Search the material for the word "cells" and copy every line in which it occurs.
───── Given records ─────
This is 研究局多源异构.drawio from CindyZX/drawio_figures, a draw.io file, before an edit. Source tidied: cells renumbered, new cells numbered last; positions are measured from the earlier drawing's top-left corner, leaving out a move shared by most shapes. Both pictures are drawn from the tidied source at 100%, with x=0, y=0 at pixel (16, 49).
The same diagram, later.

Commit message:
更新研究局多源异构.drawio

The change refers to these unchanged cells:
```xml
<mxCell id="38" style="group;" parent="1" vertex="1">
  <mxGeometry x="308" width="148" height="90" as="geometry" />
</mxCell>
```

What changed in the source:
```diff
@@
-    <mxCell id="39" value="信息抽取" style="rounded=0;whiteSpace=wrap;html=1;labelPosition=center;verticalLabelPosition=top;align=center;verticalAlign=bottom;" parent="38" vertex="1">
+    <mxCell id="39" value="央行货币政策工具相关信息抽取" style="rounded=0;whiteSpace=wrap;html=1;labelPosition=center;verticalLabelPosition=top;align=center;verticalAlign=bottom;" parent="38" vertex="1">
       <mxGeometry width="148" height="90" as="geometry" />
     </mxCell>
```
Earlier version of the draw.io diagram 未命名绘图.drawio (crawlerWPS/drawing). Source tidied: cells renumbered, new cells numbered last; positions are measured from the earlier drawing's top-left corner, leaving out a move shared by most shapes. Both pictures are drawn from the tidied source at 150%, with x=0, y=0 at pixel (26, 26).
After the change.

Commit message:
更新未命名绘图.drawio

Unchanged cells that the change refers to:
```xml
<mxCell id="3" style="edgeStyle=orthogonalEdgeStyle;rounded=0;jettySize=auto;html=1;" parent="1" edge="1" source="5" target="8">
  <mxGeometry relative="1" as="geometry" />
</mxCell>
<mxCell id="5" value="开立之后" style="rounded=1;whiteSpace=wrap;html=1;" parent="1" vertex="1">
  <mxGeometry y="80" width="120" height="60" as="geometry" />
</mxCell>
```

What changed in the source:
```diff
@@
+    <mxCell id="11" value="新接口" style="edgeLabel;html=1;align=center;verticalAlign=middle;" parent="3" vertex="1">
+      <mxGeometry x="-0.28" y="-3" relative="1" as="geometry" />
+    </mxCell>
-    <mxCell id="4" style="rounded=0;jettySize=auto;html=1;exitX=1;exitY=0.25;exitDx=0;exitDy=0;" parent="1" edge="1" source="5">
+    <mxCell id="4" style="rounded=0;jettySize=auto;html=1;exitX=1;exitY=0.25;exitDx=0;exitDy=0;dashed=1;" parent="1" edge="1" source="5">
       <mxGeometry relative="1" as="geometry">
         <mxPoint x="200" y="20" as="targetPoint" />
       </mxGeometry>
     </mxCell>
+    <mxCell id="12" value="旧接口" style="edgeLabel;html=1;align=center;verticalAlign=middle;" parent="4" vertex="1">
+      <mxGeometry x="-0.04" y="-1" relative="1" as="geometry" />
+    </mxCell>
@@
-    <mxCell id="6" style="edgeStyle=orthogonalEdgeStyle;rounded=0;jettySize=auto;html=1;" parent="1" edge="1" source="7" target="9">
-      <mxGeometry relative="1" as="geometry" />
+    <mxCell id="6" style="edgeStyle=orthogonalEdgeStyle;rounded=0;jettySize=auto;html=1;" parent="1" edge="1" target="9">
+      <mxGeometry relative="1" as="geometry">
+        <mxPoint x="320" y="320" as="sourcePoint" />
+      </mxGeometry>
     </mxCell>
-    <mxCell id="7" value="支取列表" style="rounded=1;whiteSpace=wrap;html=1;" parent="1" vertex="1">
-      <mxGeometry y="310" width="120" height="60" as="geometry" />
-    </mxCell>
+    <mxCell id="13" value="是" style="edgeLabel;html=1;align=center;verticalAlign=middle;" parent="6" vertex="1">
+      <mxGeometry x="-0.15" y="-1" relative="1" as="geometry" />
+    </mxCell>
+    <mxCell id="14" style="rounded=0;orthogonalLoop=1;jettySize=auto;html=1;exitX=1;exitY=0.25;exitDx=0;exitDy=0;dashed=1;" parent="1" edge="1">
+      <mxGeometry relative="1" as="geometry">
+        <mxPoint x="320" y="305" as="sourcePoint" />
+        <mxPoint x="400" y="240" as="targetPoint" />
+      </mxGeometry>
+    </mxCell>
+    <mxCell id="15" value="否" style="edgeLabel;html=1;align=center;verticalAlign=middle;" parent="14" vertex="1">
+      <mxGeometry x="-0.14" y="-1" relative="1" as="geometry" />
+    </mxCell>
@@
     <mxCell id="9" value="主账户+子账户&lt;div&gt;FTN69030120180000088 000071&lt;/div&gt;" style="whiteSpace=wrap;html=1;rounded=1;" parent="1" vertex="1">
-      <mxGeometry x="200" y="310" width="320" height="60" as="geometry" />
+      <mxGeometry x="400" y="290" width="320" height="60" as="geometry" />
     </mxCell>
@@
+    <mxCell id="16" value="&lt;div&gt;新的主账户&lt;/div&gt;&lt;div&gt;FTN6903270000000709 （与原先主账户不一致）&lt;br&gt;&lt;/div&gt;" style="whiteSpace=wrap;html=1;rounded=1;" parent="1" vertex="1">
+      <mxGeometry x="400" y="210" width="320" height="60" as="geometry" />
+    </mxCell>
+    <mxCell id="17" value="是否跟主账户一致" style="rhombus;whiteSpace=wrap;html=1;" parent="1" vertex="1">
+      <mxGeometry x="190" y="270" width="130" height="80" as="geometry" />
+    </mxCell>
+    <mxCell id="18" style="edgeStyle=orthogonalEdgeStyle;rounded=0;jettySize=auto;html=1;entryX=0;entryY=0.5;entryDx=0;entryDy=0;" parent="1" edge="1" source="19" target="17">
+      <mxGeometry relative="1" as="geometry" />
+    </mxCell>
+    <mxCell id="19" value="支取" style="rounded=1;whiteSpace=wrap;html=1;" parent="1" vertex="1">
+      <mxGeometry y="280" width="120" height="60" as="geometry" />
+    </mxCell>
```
─────
#### Exercise answer:
This is 研究局多源异构.drawio from CindyZX/drawio_figures, a draw.io file, before an edit. Source tidied: cells renumbered, new cells numbered last; positions are measured from the earlier drawing's top-left corner, leaving out a move shared by most shapes. Both pictures are drawn from the tidied source at 100%, with x=0, y=0 at pixel (16, 49).
The change refers to these unchanged cells:
Earlier version of the draw.io diagram 未命名绘图.drawio (crawlerWPS/drawing). Source tidied: cells renumbered, new cells numbered last; positions are measured from the earlier drawing's top-left corner, leaving out a move shared by most shapes. Both pictures are drawn from the tidied source at 150%, with x=0, y=0 at pixel (26, 26).
Unchanged cells that the change refers to:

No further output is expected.